“This is not right to talk about a positive doping test six years after the competition,” Chepikov said.
“You can’t even imagine what a huge blow it is to an athlete. We need to introduce a certain time limit for doping checks otherwise violations can be found even 20 years after sporting events.Also on rt.com Shot down: Russia set to lose top spot in Sochi Olympics medals table AGAIN after biathlete Ustyugov accused of doping
“It’s not clear who kept those samples and where they were stored. Someone who had access to the laboratory could have tampered the samples.
“All these actions regarding the ban are beyond understanding. We need to change the rules to avoid similar situations in the future. We should apply efforts on hiring professional lawyers to overturn the verdict,” he added.
The Anti-Doping Hearing Panel of the International Biathlon Union has issued its decisions in the cases of Russian biathletes Mrs Svetlana Sleptsova and Mr Evgeny Ustyugov.
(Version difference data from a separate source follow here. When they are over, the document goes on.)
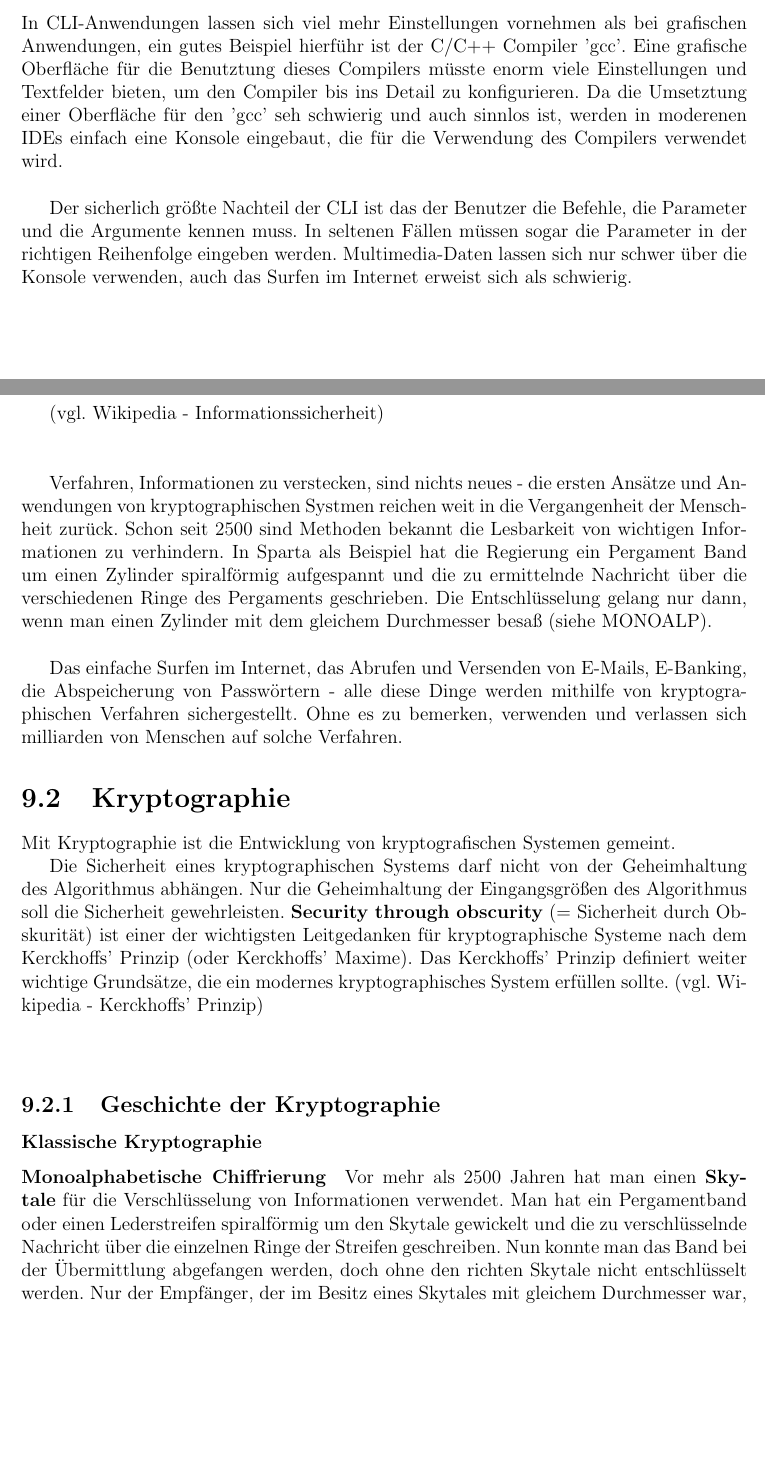
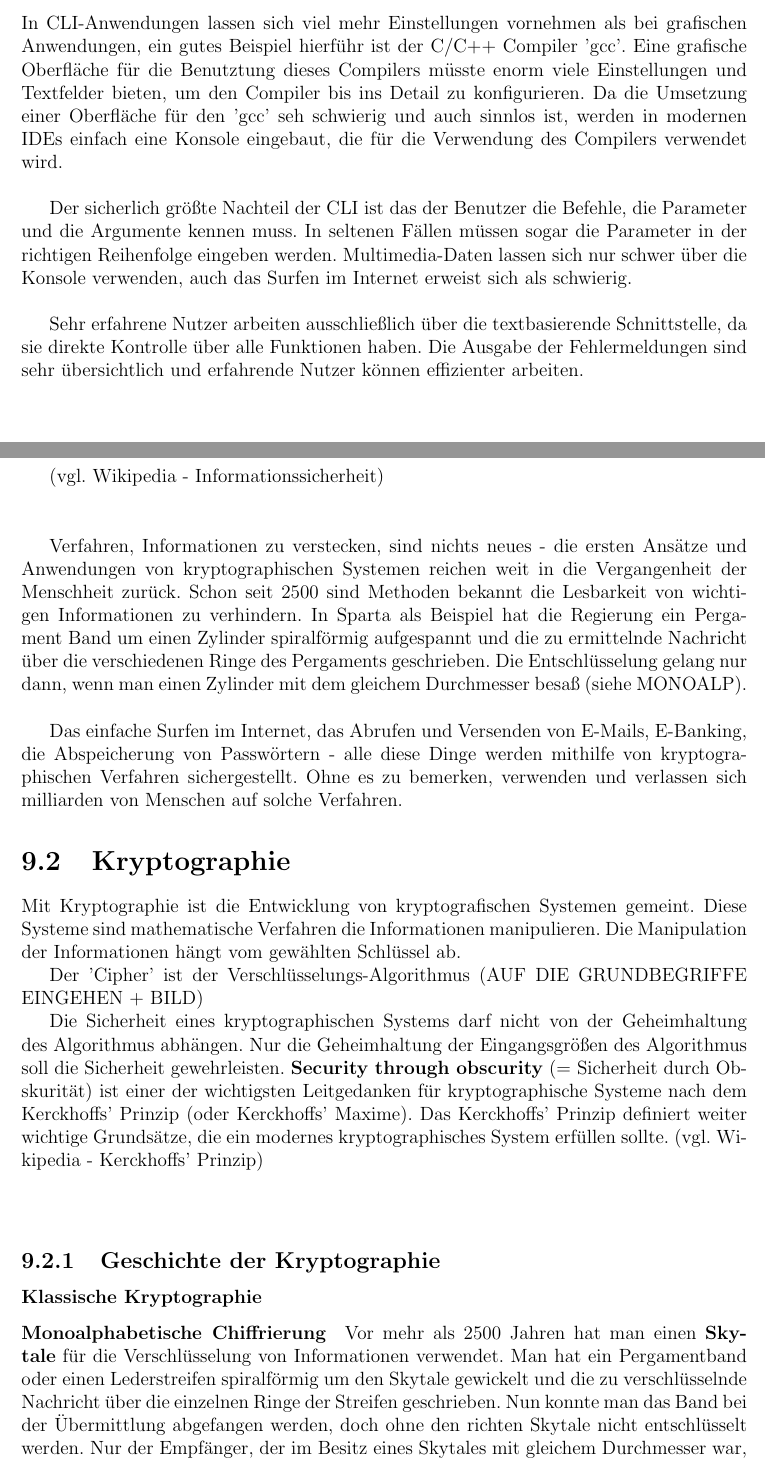
Before and after one commit to onixion/MADDoc, a LaTeX document (master-doc/MADDoc.tex): two parts of pages 50 and 58 of 86, joined at a grey line, cut so that both start at the same text, the shorter picture padded with empty space. Compiled offline with pdfLaTeX.

Commit message:
updated file

```diff
--- a/master-doc/MADDoc.tex
+++ b/master-doc/MADDoc.tex
@@ -835,9 +835,12 @@ Die gewöhnlichen Benutzer bevorzugen die grafischen Schnittstellen als die text
 
 \subsection{Vor- und Nachteile}
 
-In CLI-Anwendungen lassen sich viel mehr Einstellungen vornehmen als bei grafischen Anwendungen, ein gutes Beispiel hierführ ist der C/C++ Compiler 'gcc'. Eine grafische Oberfläche für die Benutztung dieses Compilers müsste enorm viele Einstellungen und Textfelder bieten, um den Compiler bis ins Detail zu konfigurieren. Da die Umsetztung einer Oberfläche für den 'gcc' seh schwierig und auch sinnlos ist, werden in moderenen IDEs einfach eine Konsole eingebaut, die für die Verwendung des Compilers verwendet wird.\\
+In CLI-Anwendungen lassen sich viel mehr Einstellungen vornehmen als bei grafischen Anwendungen, ein gutes Beispiel hierführ ist der C/C++ Compiler 'gcc'. Eine grafische Oberfläche für die Benutztung dieses Compilers müsste enorm viele Einstellungen und Textfelder bieten, um den Compiler bis ins Detail zu konfigurieren. Da die Umsetzung einer Oberfläche für den 'gcc' seh schwierig und auch sinnlos ist, werden in modernen IDEs einfach eine Konsole eingebaut, die für die Verwendung des Compilers verwendet wird.\\
 
-Der sicherlich größte Nachteil der CLI ist das der Benutzer die Befehle, die Parameter und die Argumente kennen muss. In seltenen Fällen müssen sogar die Parameter in der richtigen Reihenfolge eingeben werden. Multimedia-Daten lassen sich nur schwer über die Konsole verwenden, auch das Surfen im Internet erweist sich als schwierig.
+Der sicherlich größte Nachteil der CLI ist das der Benutzer die Befehle, die Parameter und die Argumente kennen muss. In seltenen Fällen müssen sogar die Parameter in der richtigen Reihenfolge eingeben werden. Multimedia-Daten lassen sich nur schwer über die Konsole verwenden, auch das Surfen im Internet erweist sich als schwierig.\\
+
+Sehr erfahrene Nutzer arbeiten ausschließlich über die textbasierende Schnittstelle, da sie direkte Kontrolle über alle Funktionen haben. Die Ausgabe der Fehlermeldungen sind sehr übersichtlich und erfahrende Nutzer können effizienter arbeiten.
+
 
 \chapter{Datenbank von Stojanovi\'{c} Marko}
 
@@ -995,13 +998,15 @@ Die Fähigkeit von diesen Systemen Informationen vor wirtschaftlichen Schäden z
 
 (vgl. Wikipedia - Informationssicherheit)\\\\
 
-Verfahren, Informationen zu verstecken, sind nichts neues - die ersten Ansätze und Anwendungen von kryptographischen Systmen reichen weit in die Vergangenheit der Menschheit zurück. Schon seit 2500 sind Methoden bekannt die Lesbarkeit von wichtigen Informationen zu verhindern. In Sparta als Beispiel hat die Regierung ein Pergament Band um einen Zylinder spiralförmig aufgespannt und die zu ermittelnde Nachricht über die verschiedenen Ringe des Pergaments geschrieben. Die Entschlüsselung gelang nur dann, wenn man einen Zylinder mit dem gleichem Durchmesser besaß (siehe MONOALP).\\
+Verfahren, Informationen zu verstecken, sind nichts neues - die ersten Ansätze und Anwendungen von kryptographischen Systemen reichen weit in die Vergangenheit der Menschheit zurück. Schon seit 2500 sind Methoden bekannt die Lesbarkeit von wichtigen Informationen zu verhindern. In Sparta als Beispiel hat die Regierung ein Pergament Band um einen Zylinder spiralförmig aufgespannt und die zu ermittelnde Nachricht über die verschiedenen Ringe des Pergaments geschrieben. Die Entschlüsselung gelang nur dann, wenn man einen Zylinder mit dem gleichem Durchmesser besaß (siehe MONOALP).\\
 
 Das einfache Surfen im Internet, das Abrufen und Versenden von E-Mails, E-Banking, die Abspeicherung von Passwörtern - alle diese Dinge werden mithilfe von kryptographischen Verfahren sichergestellt. Ohne es zu bemerken, verwenden und verlassen sich milliarden von Menschen auf solche Verfahren.
 
 \section{Kryptographie}
 
-Mit Kryptographie ist die Entwicklung von kryptografischen Systemen gemeint.
+Mit Kryptographie ist die Entwicklung von kryptografischen Systemen gemeint. Diese Systeme sind mathematische Verfahren die Informationen manipulieren. Die Manipulation der Informationen hängt vom gewählten Schlüssel ab.
+
+Der 'Cipher' ist der Verschlüsselungs-Algorithmus (AUF DIE GRUNDBEGRIFFE EINGEHEN + BILD)
 
 Die Sicherheit eines kryptographischen Systems darf nicht von der Geheimhaltung des Algorithmus abhängen. Nur die Geheimhaltung der Eingangsgrößen des Algorithmus soll die Sicherheit gewehrleisten. \textbf{Security through obscurity} (= Sicherheit durch Obskurität) ist einer der wichtigsten Leitgedanken für kryptographische Systeme nach dem Kerckhoffs' Prinzip (oder Kerckhoffs' Maxime). Das Kerckhoffs' Prinzip definiert weiter wichtige Grundsätze, die ein modernes kryptographisches System erfüllen sollte. (vgl. Wikipedia - Kerckhoffs' Prinzip)\\\\
 
@@ -1011,7 +1016,7 @@ Die Sicherheit eines kryptographischen Systems darf nicht von der Geheimhaltung
 
 \paragraph{Monoalphabetische Chiffrierung}
 
-Vor mehr als 2500 Jahren hat man einen \textbf{Skytale} für die Verschlüsselung von Informationen verwendet. Man hat ein Pergamentband oder einen Lederstreifen spiralförmig um den Skytale gewickelt und die zu verschlüsselnde Nachricht über die einzelnen Ringe der Streifen geschreiben. Nun konnte man das Band bei der Übermittlung abgefangen werden, doch ohne den richten Skytale nicht entschlüsselt werden. Nur der Empfänger, der im Besitz eines Skytales mit gleichem Durchmesser war, kann die für ihn bestimmte Nachricht entschlüsseln. Dieses Verschlüsselungssystem ist symmetrisch, da für die Ver- und Entschlüsselung der Durchmesser des Skytales unverändert bleibt. Der Durchmesser des Skytales wird in diesem Verfahren als der Schlüssel bezeichnet. Kennt man den Schlüssel, so kann man, sofern das kryptografische System bekannt ist, entschlüsselt werden. (vgl. Kryptologie, Thomas Imboden, Seite 15-16)\\\\
+Vor mehr als 2500 Jahren hat man einen \textbf{Skytale} für die Verschlüsselung von Informationen verwendet. Man hat ein Pergamentband oder einen Lederstreifen spiralförmig um den Skytale gewickelt und die zu verschlüsselnde Nachricht über die einzelnen Ringe der Streifen geschrieben. Nun konnte man das Band bei der Übermittlung abgefangen werden, doch ohne den richten Skytale nicht entschlüsselt werden. Nur der Empfänger, der im Besitz eines Skytales mit gleichem Durchmesser war, kann die für ihn bestimmte Nachricht entschlüsseln. Dieses Verschlüsselungssystem ist symmetrisch, da für die Ver- und Entschlüsselung der Durchmesser des Skytales unverändert bleibt. Der Durchmesser des Skytales wird in diesem Verfahren als der Schlüssel bezeichnet. Kennt man den Schlüssel, so kann man, sofern das kryptografische System bekannt ist, entschlüsselt werden. (vgl. Kryptologie, Thomas Imboden, Seite 15-16)\\\\
 
 Ein weiteres monoalphabetisches Verfahren ist die \textbf{Caesar-Verschlüsselung}. Dieses Verfahren verschob alle Buchstaben des Klartextalphabets um eine bestimmte Zahl. Der Kommunikationsparnter musst über die Anzahl der Verschiebungen informiert sein, da dieser sonst den Text nicht entschlüsseln konnte. Der Schlüssel, also die Anzahl der Verschiebungen, musste dem Kommunikationsparnter über einen sicheren Kanal übermittelt werden.\\\\
 
```
Also changed, not shown: master-doc/MADDoc.tex (10 more changed lines).
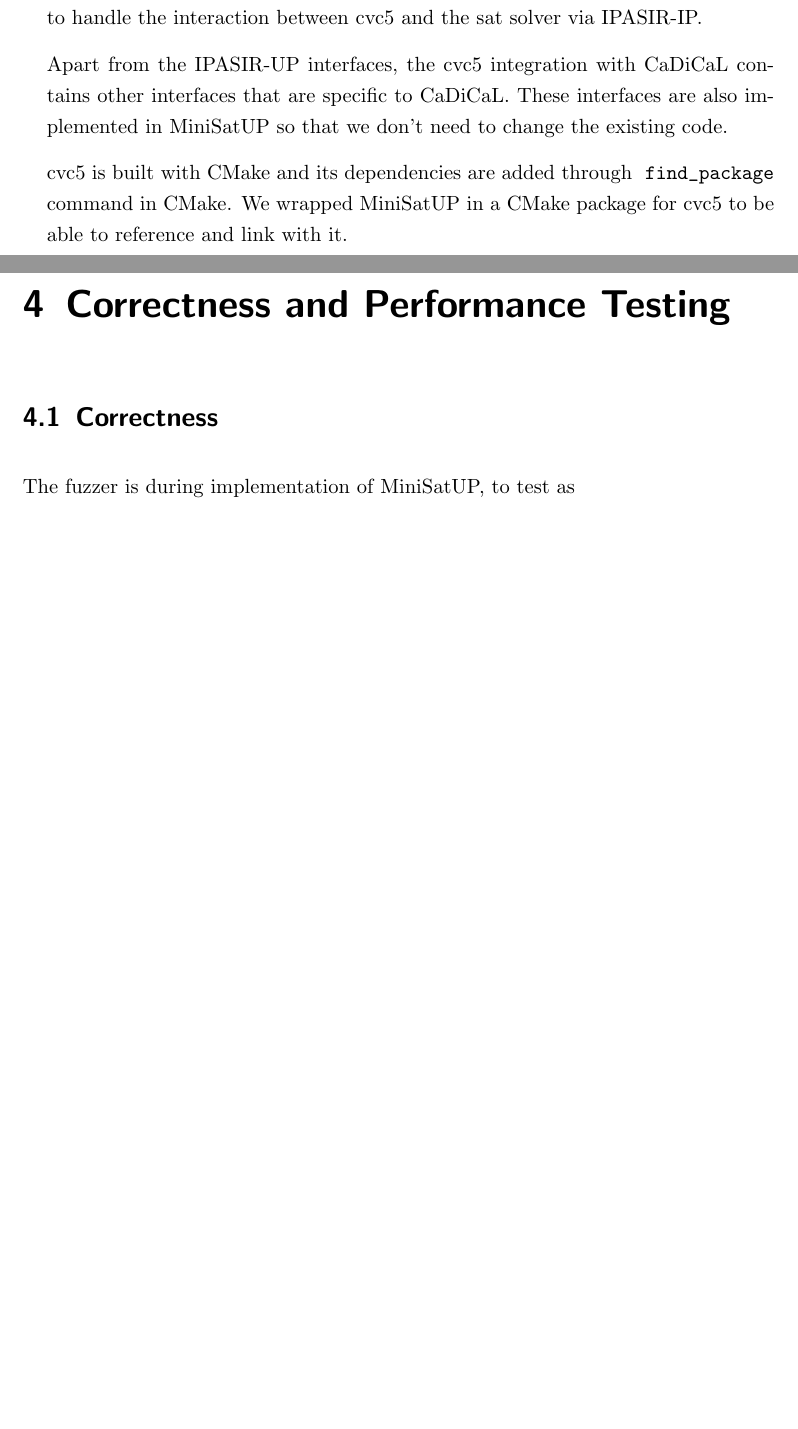
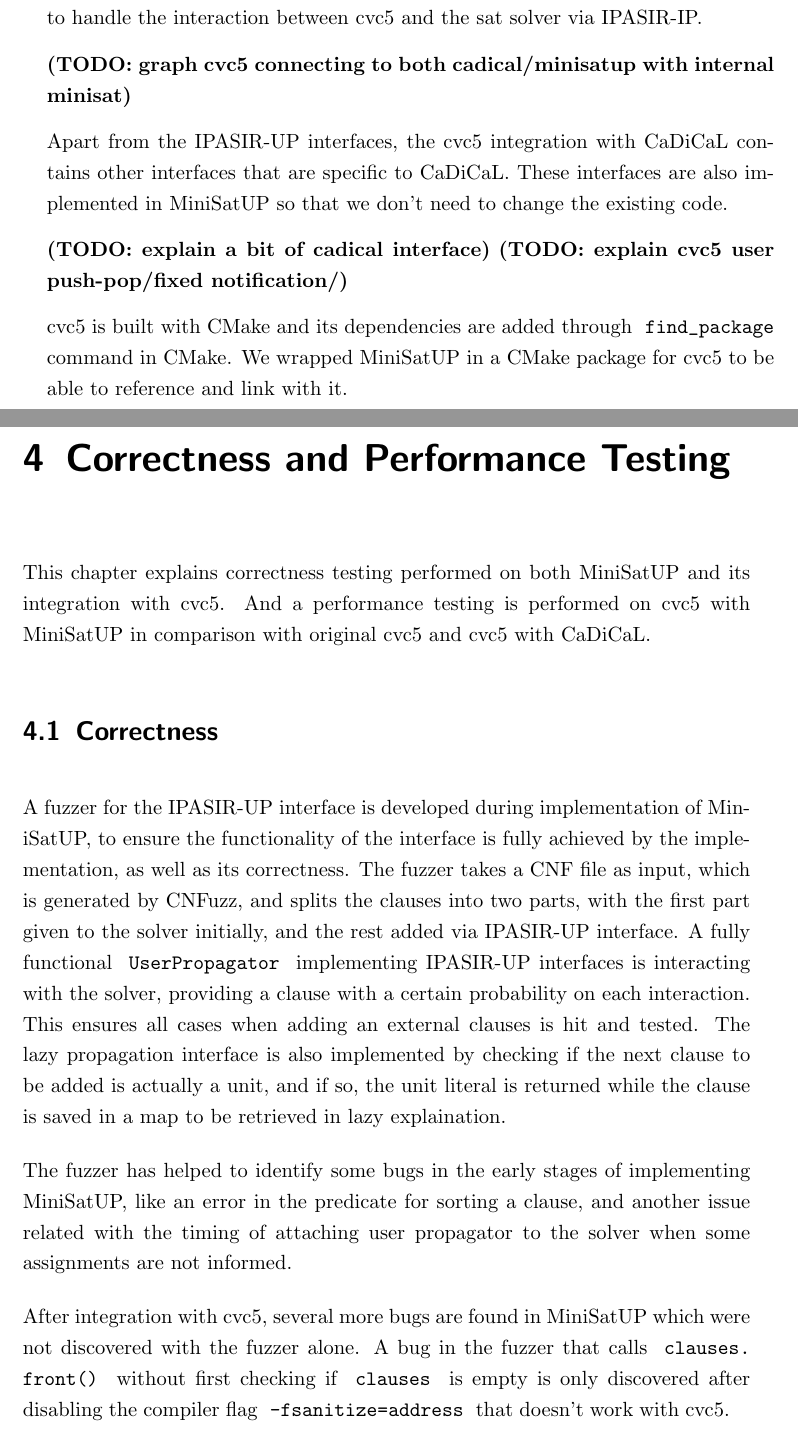
Before and after one commit to hchenqide/Thesis, a LaTeX thesis (main.tex, which reads content/implementation.tex, content/testing.tex): two parts of pages 20 and 21 of 25, joined at a grey line, cut so that both start at the same text, the shorter picture padded with empty space. Compiled offline with pdfLaTeX.

Commit message:
add content in testing

```diff
--- a/content/implementation.tex
+++ b/content/implementation.tex
@@ -111,10 +111,15 @@
 
 After implementing MiniSatUP, we integrated it with cvc5 based on the existing cvc5 integration with CaDiCaL, where the full \code{UserPropagator} is implemented to handle the interaction between cvc5 and the sat solver via IPASIR-IP.
 
+\todo{graph cvc5 connecting to both cadical/minisatup with internal minisat}
+
 % adding cadical interface for minisatup
 
 Apart from the IPASIR-UP interfaces, the cvc5 integration with CaDiCaL contains other interfaces that are specific to CaDiCaL. These interfaces are also implemented in MiniSatUP so that we don't need to change the existing code.
 
+\todo{explain a bit of cadical interface}
+\todo{explain cvc5 user push-pop/fixed notification/}
+
 % linking minisatup in cvc5
 
 cvc5 is built with CMake and its dependencies are added through \code{find_package} command in CMake. We wrapped MiniSatUP in a CMake package for cvc5 to be able to reference and link with it.
--- a/content/testing.tex
+++ b/content/testing.tex
@@ -1,14 +1,20 @@
 \chapter{Correctness and Performance Testing}
+
+This chapter explains correctness testing performed on both MiniSatUP and its integration with cvc5. And a performance testing is performed on cvc5 with MiniSatUP in comparison with original cvc5 and cvc5 with CaDiCaL.
 
 \section{Correctness}
 
 % minisat fuzzer
 
-The fuzzer is during implementation of MiniSatUP, to test as
+A fuzzer for the IPASIR-UP interface is developed during implementation of MiniSatUP, to ensure the functionality of the interface is fully achieved by the implementation, as well as its correctness. The fuzzer takes a CNF file as input, which is generated by CNFuzz, and splits the clauses into two parts, with the first part given to the solver initially, and the rest added via IPASIR-UP interface. A fully functional \code{UserPropagator} implementing IPASIR-UP interfaces is interacting with the solver, providing a clause with a certain probability on each interaction. This ensures all cases when adding an external clauses is hit and tested. The lazy propagation interface is also implemented by checking if the next clause to be added is actually a unit, and if so, the unit literal is returned while the clause is saved in a map to be retrieved in lazy explaination.
 
 % bugs before cvc5 integration
 
+The fuzzer has helped to identify some bugs in the early stages of implementing MiniSatUP, like an error in the predicate for sorting a clause, and another issue related with the timing of attaching user propagator to the solver when some assignments are not informed.
+
 % cvc5 make check and bugs after cvc5 integration
+
+After integration with cvc5, several more bugs are found in MiniSatUP which were not discovered with the fuzzer alone. A bug in the fuzzer that calls \code{clauses.front()} without first checking if \code{clauses} is empty is only discovered after disabling the compiler flag \code{-fsanitize=address} that doesn't work with cvc5.
 
 % bug classificaiton by severity, difficulty to find/fix
 
```
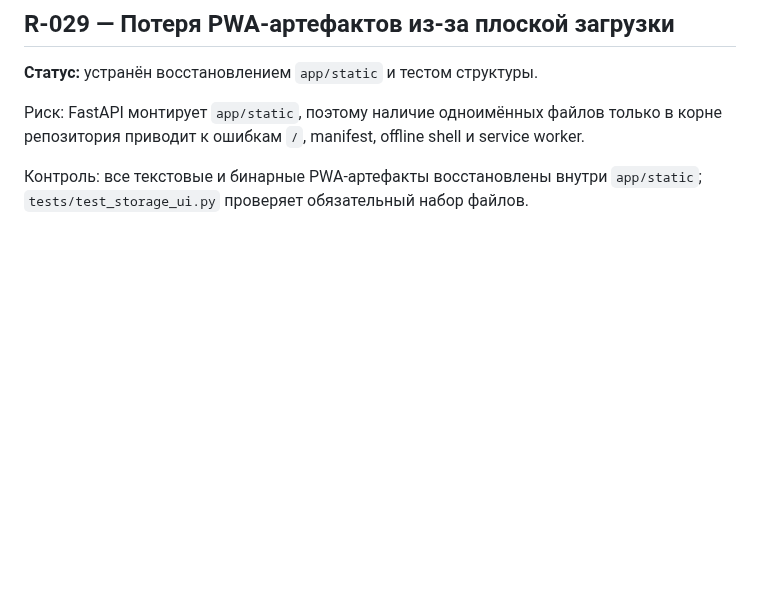
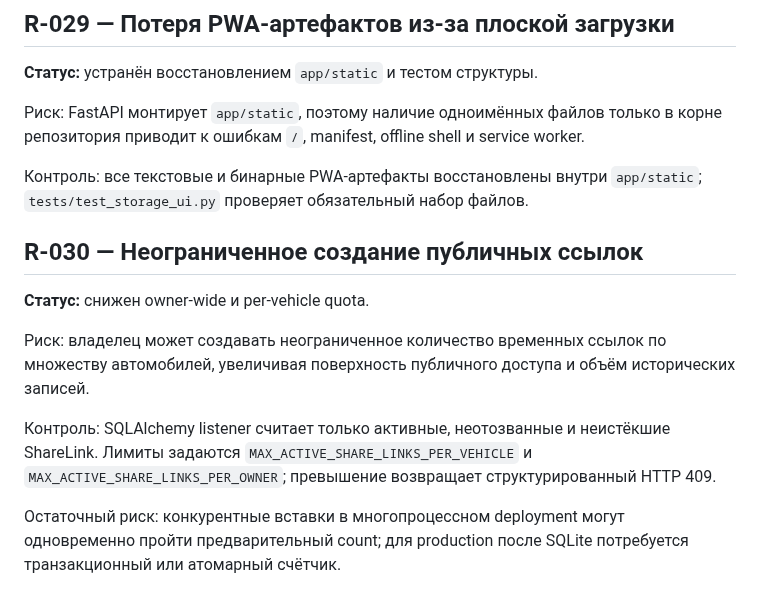
Before and after one commit to Vutovk31/AutoPasport, a Markdown page: docs/RISK_LOG.md, the part around the change. GitHub-like rendering; blank space fills up the shorter version.

Commit message:
docs: register public share abuse risk control

```diff
--- a/docs/RISK_LOG.md
+++ b/docs/RISK_LOG.md
@@ -53,3 +53,13 @@
 Риск: FastAPI монтирует `app/static`, поэтому наличие одноимённых файлов только в корне репозитория приводит к ошибкам `/`, manifest, offline shell и service worker.
 
 Контроль: все текстовые и бинарные PWA-артефакты восстановлены внутри `app/static`; `tests/test_storage_ui.py` проверяет обязательный набор файлов.
+
+## R-030 — Неограниченное создание публичных ссылок
+
+**Статус:** снижен owner-wide и per-vehicle quota.
+
+Риск: владелец может создавать неограниченное количество временных ссылок по множеству автомобилей, увеличивая поверхность публичного доступа и объём исторических записей.
+
+Контроль: SQLAlchemy listener считает только активные, неотозванные и неистёкшие ShareLink. Лимиты задаются `MAX_ACTIVE_SHARE_LINKS_PER_VEHICLE` и `MAX_ACTIVE_SHARE_LINKS_PER_OWNER`; превышение возвращает структурированный HTTP 409.
+
+Остаточный риск: конкурентные вставки в многопроцессном deployment могут одновременно пройти предварительный count; для production после SQLite потребуется транзакционный или атомарный счётчик.
```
Read the full statement as it follows: https://t.co/uArN2lgyqs— IBU (@biathlonworld) February 15, 2020
At the start of December, the World Anti-Doping Agency’s (WADA) Executive Committee voted to hand a four-year ban to Russia, prohibiting the country from taking part in and hosting international sporting events over alleged manipulations of Moscow laboratory data.
Russian officials said that the data was accessed from abroad by former laboratory chief Grigory Rodchenkov, whose accusations ignited a huge doping row over Russian sport.